§ What to produce:
Scan the data below and copy each line where "https" occurs.

[[ Records for processing, beginning ]]

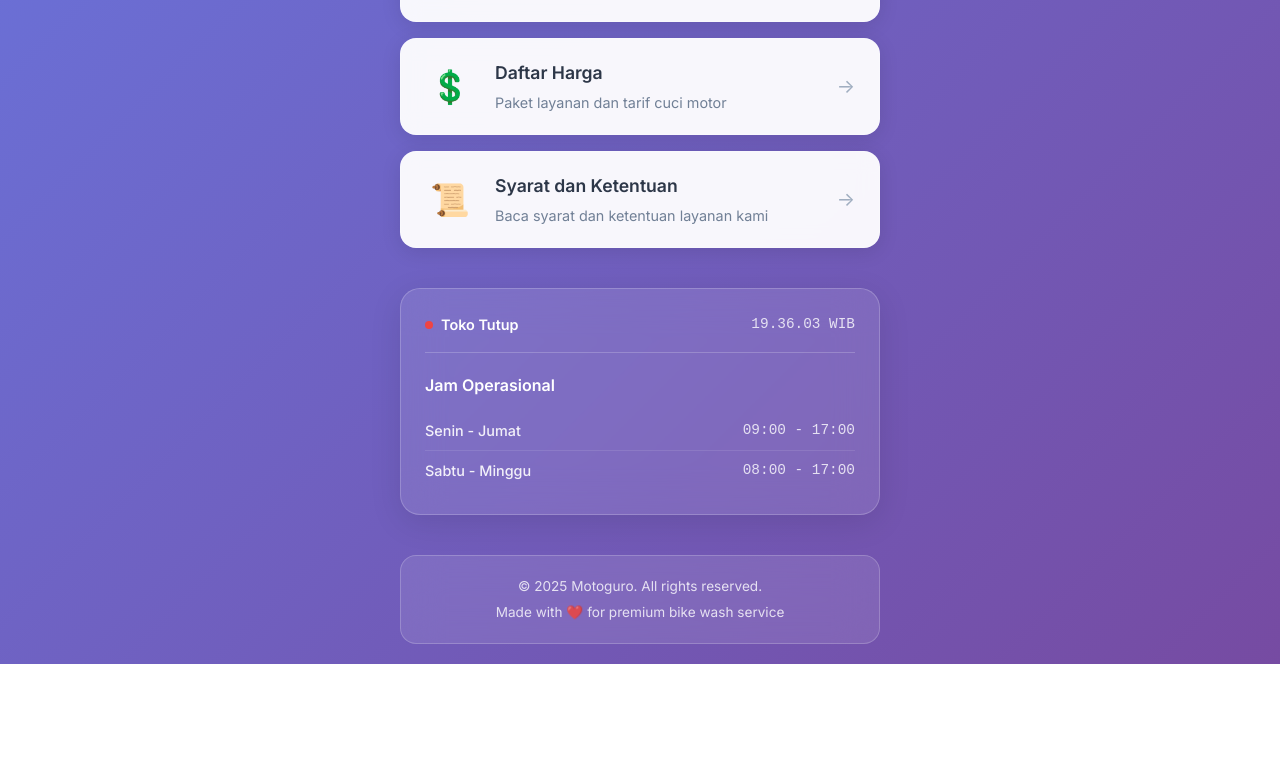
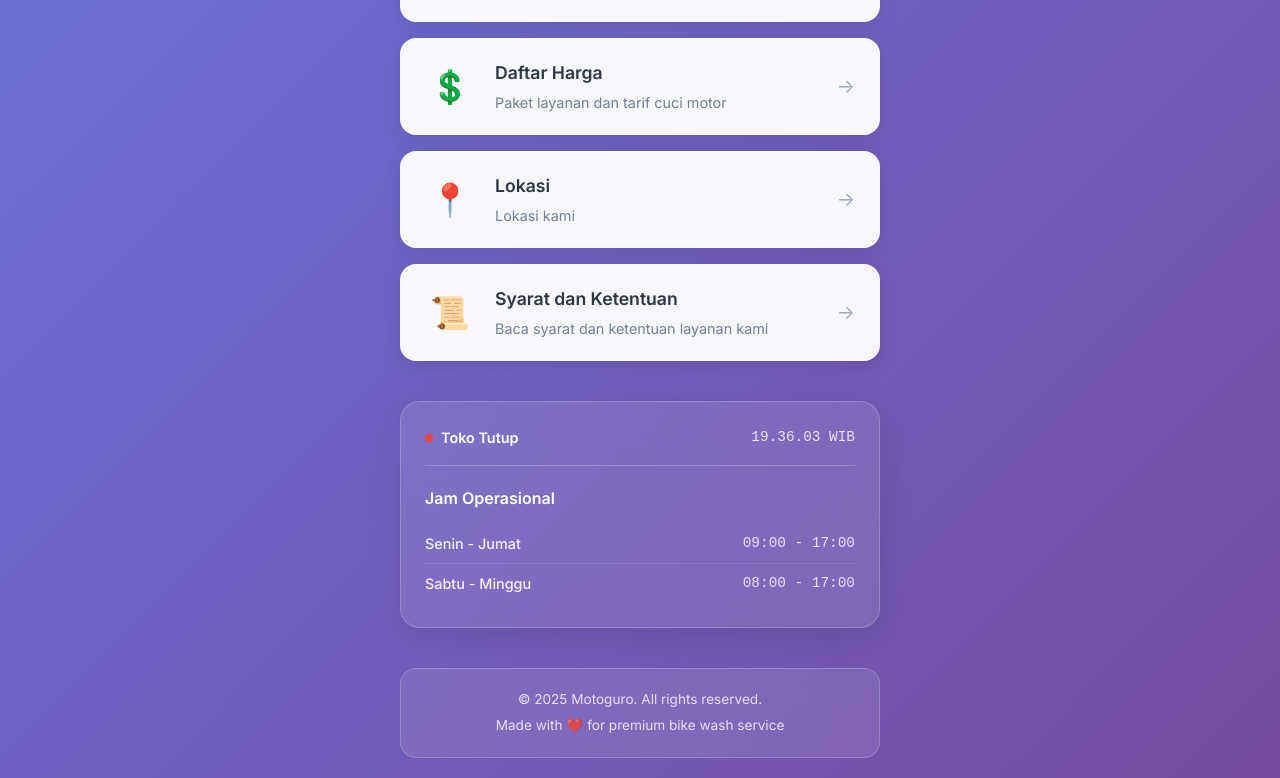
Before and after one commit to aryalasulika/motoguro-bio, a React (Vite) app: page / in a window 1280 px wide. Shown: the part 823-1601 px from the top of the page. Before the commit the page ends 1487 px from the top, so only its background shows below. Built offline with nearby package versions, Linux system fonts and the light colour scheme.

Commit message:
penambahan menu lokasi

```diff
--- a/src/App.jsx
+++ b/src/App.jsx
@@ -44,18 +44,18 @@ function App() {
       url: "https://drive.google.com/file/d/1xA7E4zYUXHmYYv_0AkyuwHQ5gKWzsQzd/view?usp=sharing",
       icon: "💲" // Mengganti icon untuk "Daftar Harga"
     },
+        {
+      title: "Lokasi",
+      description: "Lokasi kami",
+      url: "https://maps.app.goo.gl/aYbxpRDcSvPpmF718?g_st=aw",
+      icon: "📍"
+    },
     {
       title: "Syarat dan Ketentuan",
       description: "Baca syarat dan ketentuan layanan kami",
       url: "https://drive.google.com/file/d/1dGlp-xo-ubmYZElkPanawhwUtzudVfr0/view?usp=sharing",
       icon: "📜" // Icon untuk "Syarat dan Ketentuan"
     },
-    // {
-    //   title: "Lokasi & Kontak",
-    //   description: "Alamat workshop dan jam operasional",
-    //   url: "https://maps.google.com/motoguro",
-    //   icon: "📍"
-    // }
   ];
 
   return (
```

[[ Records for processing, end ]]

§ Finished exercise:
       url: "https://drive.google.com/file/d/1xA7E4zYUXHmYYv_0AkyuwHQ5gKWzsQzd/view?usp=sharing",
+      url: "https://maps.app.goo.gl/aYbxpRDcSvPpmF718?g_st=aw",
       url: "https://drive.google.com/file/d/1dGlp-xo-ubmYZElkPanawhwUtzudVfr0/view?usp=sharing",
-    //   url: "https://maps.google.com/motoguro",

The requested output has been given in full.